Which lines in the records below contain the word "注本派发"? Report each of them.

(Content revision data)
• • •
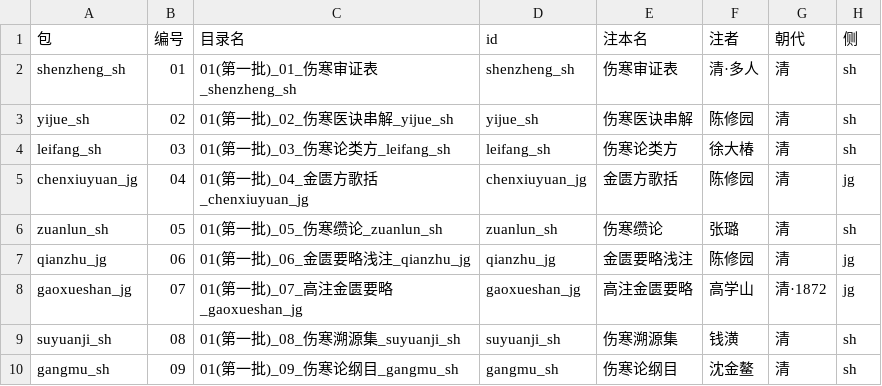
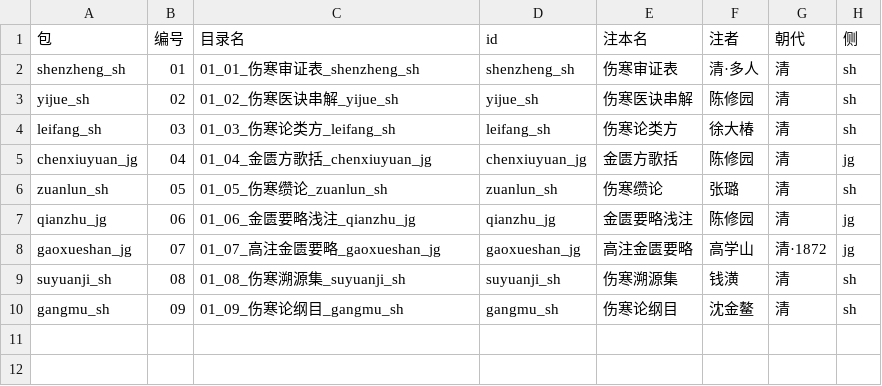
Before and after one commit to daoyechen/yi-shzbl, a CSV file: 07_templates/注本派发/分包表_20261122.csv, drawn as a sheet; only a part is shown; the diff names each change by its address in the sheet, - before the commit and + after, or states it on an @@ line.

```diff
--- a/07_templates/注本派发/分包表_20261122.csv
+++ b/07_templates/注本派发/分包表_20261122.csv
-C2 (目录名): 01(第一批)_01_伤寒审证表_shenzheng_sh
+C2 (目录名): 01_01_伤寒审证表_shenzheng_sh
-C3 (目录名): 01(第一批)_02_伤寒医诀串解_yijue_sh
+C3 (目录名): 01_02_伤寒医诀串解_yijue_sh
-C4 (目录名): 01(第一批)_03_伤寒论类方_leifang_sh
+C4 (目录名): 01_03_伤寒论类方_leifang_sh
-C5 (目录名): 01(第一批)_04_金匮方歌括_chenxiuyuan_jg
+C5 (目录名): 01_04_金匮方歌括_chenxiuyuan_jg
-C6 (目录名): 01(第一批)_05_伤寒缵论_zuanlun_sh
+C6 (目录名): 01_05_伤寒缵论_zuanlun_sh
-C7 (目录名): 01(第一批)_06_金匮要略浅注_qianzhu_jg
+C7 (目录名): 01_06_金匮要略浅注_qianzhu_jg
-C8 (目录名): 01(第一批)_07_高注金匮要略_gaoxueshan_jg
+C8 (目录名): 01_07_高注金匮要略_gaoxueshan_jg
-C9 (目录名): 01(第一批)_08_伤寒溯源集_suyuanji_sh
+C9 (目录名): 01_08_伤寒溯源集_suyuanji_sh
-C10 (目录名): 01(第一批)_09_伤寒论纲目_gangmu_sh
+C10 (目录名): 01_09_伤寒论纲目_gangmu_sh
```
Also changed, not shown: 2 other files.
• • •
■ **Your solution**
Before and after one commit to daoyechen/yi-shzbl, a CSV file: 07_templates/注本派发/分包表_20261122.csv, drawn as a sheet; only a part is shown; the diff names each change by its address in the sheet, - before the commit and + after, or states it on an @@ line.
--- a/07_templates/注本派发/分包表_20261122.csv
+++ b/07_templates/注本派发/分包表_20261122.csv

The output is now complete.